Finally, I want all the book’s readers to gain a little more insight into what happens when those defined by their weaknesses get a chance to play to their strengths.
What themes/genres does Guerrillas fit?
Aside from the obvious young adult/dystopia genres, there’s an up and coming genre called “disability-lit”, which Guerrillas is perhaps around the edges of.
As for themes… I’d say the big ones are the difficulties of being an underdog (both in the war sense and in the special needs sense – these characters have been raised to believe they’re “inferior” to those they’re fighting to save), and trying to be the best you can be when the world is not on your side.
Is there a certain age range the book is more suitable for?
I’d say “12+”, which obviously is an age range that includes adults. It has that Harry Potter/Hunger Games cross-age-range appeal, written for teenagers but adults are likely to love it just as much. Among its dozen or so beta readers, both teenagers and adults have been equally enthusiastic.
Guerrillas is available in paperback and eBook once published. Is there any possibility of an audiobook version?

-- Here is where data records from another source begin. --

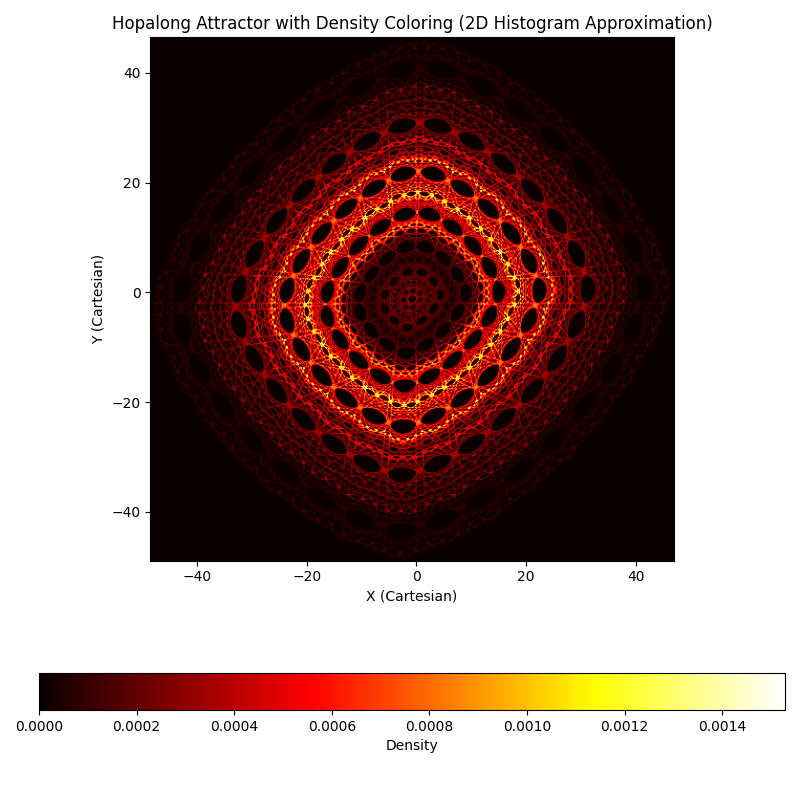
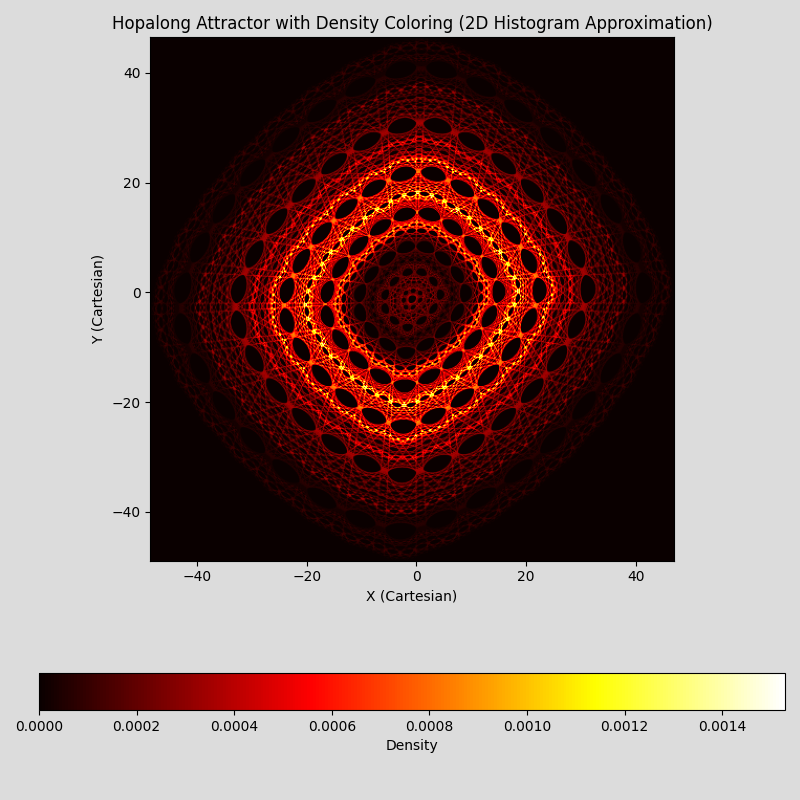
modified:   Development&Alternative_Solutions/actual/Probability Density Function/PDF_Hist_chunk_two_pass.py modified:   Development&Alternative_Solutions/actual/Probability Density Function/PDF_Hist_one_pass.py modified:   examples/true_PDF_histogram.png

diff --git a/Development&Alternative_Solutions/actual/Probability Density Function/PDF_Hist_one_pass.py b/Development&Alternative_Solutions/actual/Probability Density Function/PDF_Hist_one_pass.py
@@ -63,7 +63,7 @@ def plot_trajectory_with_density(trajectory):
     density, xedges, yedges = np.histogram2d(x, y, bins=bins, density=True)
     
     # Create a figure
-    fig = plt.figure(figsize=(8, 8))
+    fig = plt.figure(figsize=(8, 8),facecolor='gainsboro')
     ax = fig.add_subplot(1, 1, 1)
     
     # Plotting with density color mapping

diff --git a/Development&Alternative_Solutions/actual/Probability Density Function/PDF_Hist_chunk_two_pass.py b/Development&Alternative_Solutions/actual/Probability Density Function/PDF_Hist_chunk_two_pass.py
@@ -92,7 +92,7 @@ def render_pdf_histogram(histogram, extents, params, color_map='hot'):
     # Render the PDF histogram as an image
     
     # Create a figure
-    fig = plt.figure(figsize=(8, 8))
+    fig = plt.figure(figsize=(8, 8),facecolor='gainsboro')
     ax = fig.add_subplot(1, 1, 1)
 
     # Plotting with density color mapping
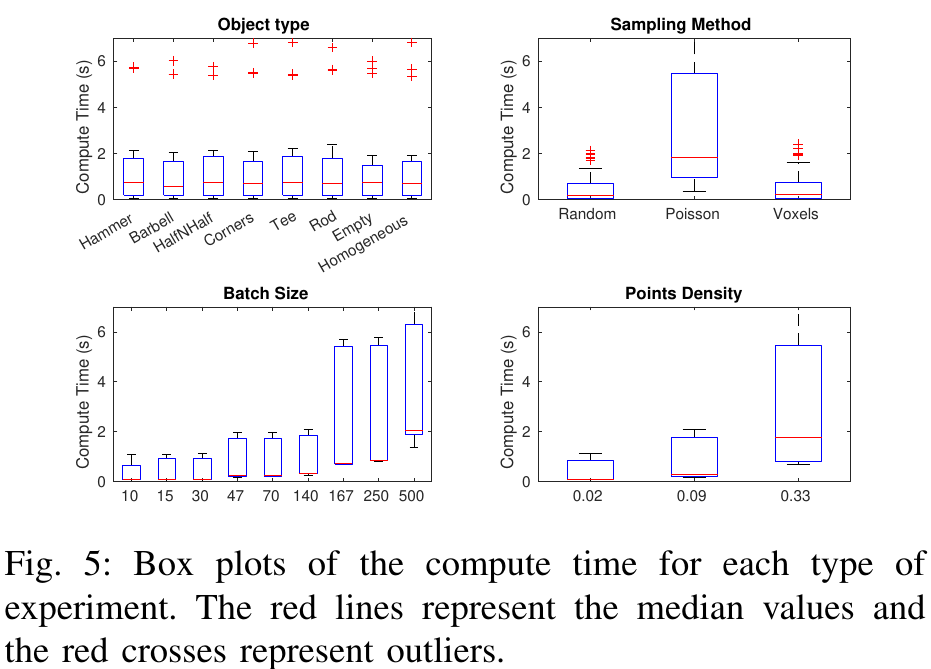
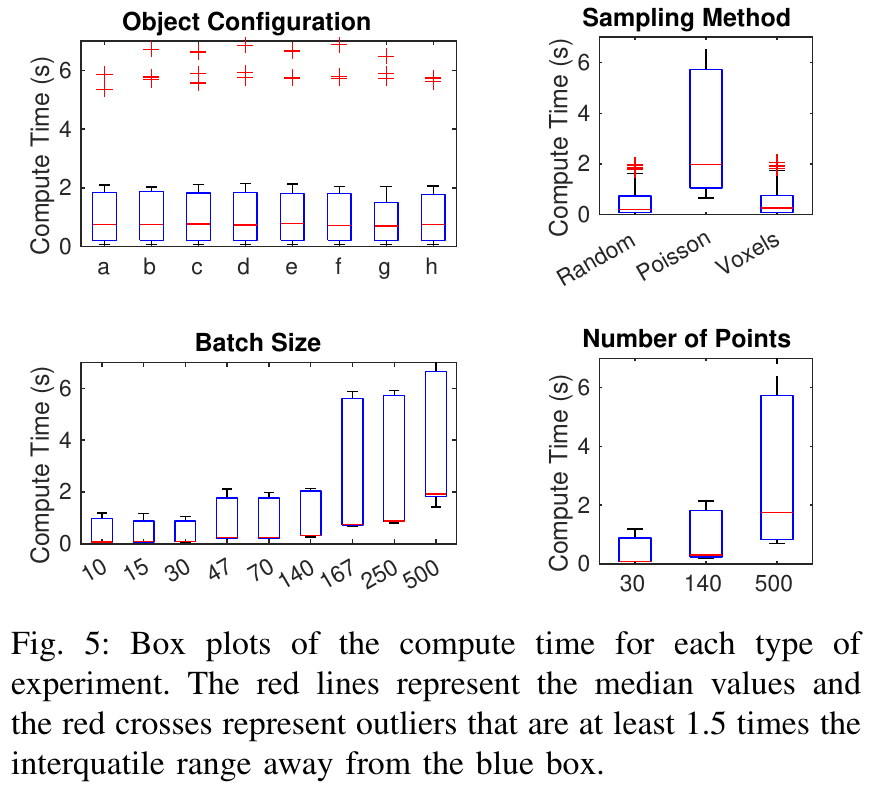
Updated figures and added video

diff --git a/_pages/fast-inertial-identification.md b/_pages/fast-inertial-identification.md
@@ -1,24 +1,24 @@
 ---
 layout: page
-title: Fast Inertial Parameter Identification of Manipulated Objects for Collaborative Robots (ICRA 2022)
+title: Fast Object Inertial Parameter Identification for Collaborative Robots
 subtitle:  Providing a Dynamic Touch to Cobots
-description: ICRA (2022) paper on inertial parameter identification for robots working at the pace of human workers
+description: Paper on inertial parameter identification for robots working at the pace of human workers
 permalink: /fast-inertial-identification/
 nav_exclude: true
 nav_order: 9995
-youtubeId: 
+youtubeId: xCb1l5aNe6Y
 ---
 
-# Fast Inertial Parameter Identification of Manipulated Objects for Collaborative Robots 
+# Fast Object Inertial Parameter Identification for Collaborative Robots
 
 [<i class="fa fa-file-text-o" aria-hidden="true"></i> arXiv pre-print ](https://arxiv.org/abs/){: .btn .btn-blue }
 
 ### Abstract
-Collaborative robots (cobots) aims to safely work alongside human workers to alleviate the burden of tedious tasks. Providing cobots with the capability to infer the *inertial parameters* of manipulated objects can be a stepping stone towards their wide adoption in production facilities. To ensure safety, cobots implement kinematic limits that makes existing algorithms prohibitively slow and inaccurate on noisy signals. We formulate an optimization problem that can generate a good solution faster than other methods by relying on two educated approximations and by leveraging knowledge of the pose and shape of the manipulated object. The proposed algorithm is supported by a number of simulation and real-world experiments that show how it complements existing algorithms by specifically targeting cobots operation regime.
+Collaborative robots (cobots) aim to alleviate the burden of tedious tasks by safely working alongside humans. Providing cobots with the ability to infer the inertial parameters of manipulated objects is a key stepping stone towards their wide adoption in production facilities. To ensure safety, cobots implement kinematic limits that render state-of-the-art identification algorithms prohibitively slow and inaccurate with noisy sensors. Motivated by the literature on safe cobot operation, we introduce Point Mass Discretization (PMD), a formulation of inertial parameter identification that exploits the unique characteristics of cobot motion to outperform existing methods. Our method achieves this by leveraging knowledge of the pose and shape of the manipulated object, which is provided by a cobot's perception system. Extensive simulations and real-world experiments demonstrate that our proposed algorithm complements existing inertial parameter identification methods by specifically targeting a cobots' typical operating regime.
 
-### Fast Inertial Parameter Identification of Manipulated Objects for Collaborative Robots 
+### Fast Object Inertial Parameter Identification for Collaborative Robots
 #### Philippe Nadeau, Matthew Giamou and Jonathan Kelly 
-##### International Conference on Robotics and Automation (ICRA) 2022 
+##### Submitted to IEEE Robotics and Automation Letters (2021)
 
 ## Video
 {% include youtubePlayer.html id=page.youtubeId %}
@@ -71,7 +71,7 @@ Collaborative robots (cobots) aims to safely work alongside human workers to all
 
 ## Code
 {::nomarkdown} 
-<a target="_blank" rel="external" href="https://github.com/PhilNad/inertial-parameters-estimation"><i class="fa fa-github-square" aria-hidden="true"></i> Available on Github</a>
+<a target="_blank" rel="external" href="https://github.com/PhilNad/object-inertial-param-id"><i class="fa fa-github-square" aria-hidden="true"></i> Available on Github</a>
 {:/}
 
 Set of algorithms used to estimate the mass, center of mass and inertia tensor of objects being manipulated by robot arms.
@@ -96,12 +96,13 @@ This repository contains code used to generate URDF models of a variety of test 
 <pre wrap='true'>
 @inproceedings{nadeau_fastInertialIdent_2022, 
     AUTHOR    = {Philippe Nadeau AND Matthew Giamou AND Jonathan Kelly}, 
-    TITLE     = { {Fast Inertial Parameter Identification of Manipulated Objects for Collaborative Robots} }, 
-    BOOKTITLE = {Proceedings of the {IEEE} International Conference on Robotics and Automation {(ICRA'22})}, 
+    TITLE     = { {Fast Object Inertial Parameter Identification for Collaborative Robots} }, 
+<!--    BOOKTITLE = {Proceedings of the {IEEE} International Conference on Robotics and Automation {(ICRA'22})}, 
     YEAR      = {2022}, 
     ADDRESS   = {Philadelphia, PA, USA}, 
     MONTH     = {May}, 
-    DOI       = {} 
+    DOI       = {}
+-->
 }
 </pre>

A lot of people have asked this. Unbound Publishing have told me that it’s rare that they do audiobooks, but they will if the book’s wildly successful and proves that there’s a level of demand for it!
Who is your favorite character in Guerrillas and why?
I’d say it’s a tie between Jack, a 17-year-old lad with Asperger’s who understands computers better than people, and Dr McCormick who leads the Guerrillas as a calm, guiding force who loves building people. Jack is a loyal, honest (sometimes too honest) young man who helps his friends put things into perspective, and a nice dry sense of humour. McCormick is like Dumbledore and Uncle Iroh from Avatar: The Last Airbender rolled into one, except a mathematics lecturer.
Kate comes close behind though. She suffers massively from anxiety but makes a point of confronting absolutely everything that makes her nervous. She is by far the bravest character in the whole Guerrillas universe.
Will there be more Guerrillas books to follow?
Oh yes. I’m on book three already! Obviously, the reception to book one will determine whether the publisher will accept book two, but going by Guerrillas’ performance so far I think we can afford to be optimistic.
As the author, tell everyone why you think the world needs a book like Guerrillas.
Because representation matters. Meaningful, accurate representation of neurodiversity in fiction is so rare, and most neurodiverse characters in novels (or movies) are either tokenistic or based on stereotypes. Guerrillas, if it performs well, may be a key part in the battle for representation as well as being a heart-pounding action novel in its own right.
If you want to, you can Pre-order Guerrillas here (It’s already over 100% funded but please don’t let that put you off, it can still be ordered).
***The first chapter of Guerrillas is available to read on the pre-order page too ***
There are a variety of order options available with exclusive rewards linked to the pre-orders including the chance to have your name (or someone else of your choice) in the book as a patron. We have a few copies coming, I’m putting one away for Eliza for when she’s ready in a couple of years time. She’s super excited that Chris is publishing a book. To those of you that order, I really hope you enjoy it as much as I did.